Just a small note- to the best of my knowledge the particular scheme is only covering reduction of cover through providing top up, not complete withdraw. My guess is most of the cases you refer to the cover is completely withdrawned, so the scheme would not help…
You are correct – it only covers reduction after 1st April and then only tops up to a max of the existing cover. So if cover is reduced to 30% it will only bring it up to 60%.
My feeling is, that it is likely to be of little help to the industry and is another Government initiative which is big on headlines but of little actual help.
I was hoping that I may be wrong but the lack of replies from here and other requests re-enforces my belief.
A little more about it in my blog
I guess one shall question the relevancy of the scheme for your sector. Firstly, it is for sellers based in UK- so unless the retailer buys from UK company (manufacturer if these still exist or distributor) it is not relevant at all.
Secondly, it only applies to whole turnover policy. What it is likely to mean is that there may be an incentive for insurer to actually reduce the cover, as they are still being paid on all sales, get less exposure and plus might charge a commission for administrating government policy on top of the 2% cost. This may also substantially increase cost to supplier, that is likely to be passed to retailer.

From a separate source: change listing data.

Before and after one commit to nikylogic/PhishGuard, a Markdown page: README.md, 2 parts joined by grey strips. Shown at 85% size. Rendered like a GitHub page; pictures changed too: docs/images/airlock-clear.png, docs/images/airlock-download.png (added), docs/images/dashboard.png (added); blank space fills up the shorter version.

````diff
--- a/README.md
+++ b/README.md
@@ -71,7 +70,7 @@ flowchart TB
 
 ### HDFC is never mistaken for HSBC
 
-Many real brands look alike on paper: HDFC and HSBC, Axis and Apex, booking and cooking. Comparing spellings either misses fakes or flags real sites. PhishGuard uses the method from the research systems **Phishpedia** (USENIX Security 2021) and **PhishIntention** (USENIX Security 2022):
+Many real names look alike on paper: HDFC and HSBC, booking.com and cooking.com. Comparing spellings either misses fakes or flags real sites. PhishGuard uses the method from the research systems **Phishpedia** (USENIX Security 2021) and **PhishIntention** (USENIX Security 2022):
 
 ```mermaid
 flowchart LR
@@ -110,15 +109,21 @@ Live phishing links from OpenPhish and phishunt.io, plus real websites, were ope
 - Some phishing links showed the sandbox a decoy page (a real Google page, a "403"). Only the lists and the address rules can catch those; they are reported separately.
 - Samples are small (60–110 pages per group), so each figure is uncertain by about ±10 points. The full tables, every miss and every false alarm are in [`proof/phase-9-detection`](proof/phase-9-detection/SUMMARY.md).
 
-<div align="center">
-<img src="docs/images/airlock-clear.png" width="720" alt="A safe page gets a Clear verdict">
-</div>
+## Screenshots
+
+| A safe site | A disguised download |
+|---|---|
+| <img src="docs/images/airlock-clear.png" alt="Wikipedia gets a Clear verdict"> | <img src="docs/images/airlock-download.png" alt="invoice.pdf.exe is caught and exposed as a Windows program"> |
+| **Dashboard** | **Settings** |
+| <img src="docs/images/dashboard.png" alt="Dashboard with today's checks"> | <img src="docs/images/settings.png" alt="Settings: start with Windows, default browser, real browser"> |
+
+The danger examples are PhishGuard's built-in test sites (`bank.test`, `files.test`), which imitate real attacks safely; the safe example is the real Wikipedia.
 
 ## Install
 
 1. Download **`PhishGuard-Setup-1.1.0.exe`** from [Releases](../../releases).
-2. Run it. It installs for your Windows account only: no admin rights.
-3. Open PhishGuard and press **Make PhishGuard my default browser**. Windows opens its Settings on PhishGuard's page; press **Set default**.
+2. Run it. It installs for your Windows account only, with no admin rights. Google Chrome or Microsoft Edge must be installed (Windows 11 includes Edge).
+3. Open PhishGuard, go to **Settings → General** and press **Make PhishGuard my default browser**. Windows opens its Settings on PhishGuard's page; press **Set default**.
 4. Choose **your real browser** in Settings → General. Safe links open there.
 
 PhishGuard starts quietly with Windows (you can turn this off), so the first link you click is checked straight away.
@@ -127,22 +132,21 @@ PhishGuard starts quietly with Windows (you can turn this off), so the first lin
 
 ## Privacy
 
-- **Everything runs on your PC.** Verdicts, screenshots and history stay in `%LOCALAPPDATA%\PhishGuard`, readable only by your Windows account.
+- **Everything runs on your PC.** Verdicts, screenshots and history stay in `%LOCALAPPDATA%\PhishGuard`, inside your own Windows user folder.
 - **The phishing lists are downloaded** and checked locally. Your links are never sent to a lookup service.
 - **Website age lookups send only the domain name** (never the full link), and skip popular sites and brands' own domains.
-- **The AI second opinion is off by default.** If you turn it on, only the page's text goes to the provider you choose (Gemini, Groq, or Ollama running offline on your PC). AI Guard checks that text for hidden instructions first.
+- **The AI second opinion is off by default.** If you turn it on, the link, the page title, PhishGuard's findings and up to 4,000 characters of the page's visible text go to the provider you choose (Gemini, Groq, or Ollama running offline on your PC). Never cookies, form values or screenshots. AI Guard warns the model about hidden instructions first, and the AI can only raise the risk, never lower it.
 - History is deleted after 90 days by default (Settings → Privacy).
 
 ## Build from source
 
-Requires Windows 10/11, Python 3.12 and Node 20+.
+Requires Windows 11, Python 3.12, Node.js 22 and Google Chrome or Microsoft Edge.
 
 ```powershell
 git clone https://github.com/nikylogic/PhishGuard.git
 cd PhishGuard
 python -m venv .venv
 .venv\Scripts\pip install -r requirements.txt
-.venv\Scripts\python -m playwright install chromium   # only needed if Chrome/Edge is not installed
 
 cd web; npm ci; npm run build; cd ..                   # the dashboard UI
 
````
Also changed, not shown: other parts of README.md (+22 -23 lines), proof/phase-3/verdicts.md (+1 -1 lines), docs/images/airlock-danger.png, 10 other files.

Could not agree more with the point in your blog about importance of communication with insurers. This would focus on three areas- complete and timely information (obvious point), getting the right interpretation (often the underwriter do not understand enough about the industry or company specific factors) and getting to the right level (somebody who can make an exception to general mechanical approach based on additional facts). Two latter points require a lot of credibility that one needs to build.
Lastly, do not assume supplier cannot take uninsured risk. Unless the insurance is tight to their own financing (such as invoice discounting or factoring), there is no reason they cannot take uninsured risk. The credit controller may think they cannot- CEO might have a different view if you are a very important customer AND you can provide reasonable comfort that you will be able to pay.
Excellent points Igor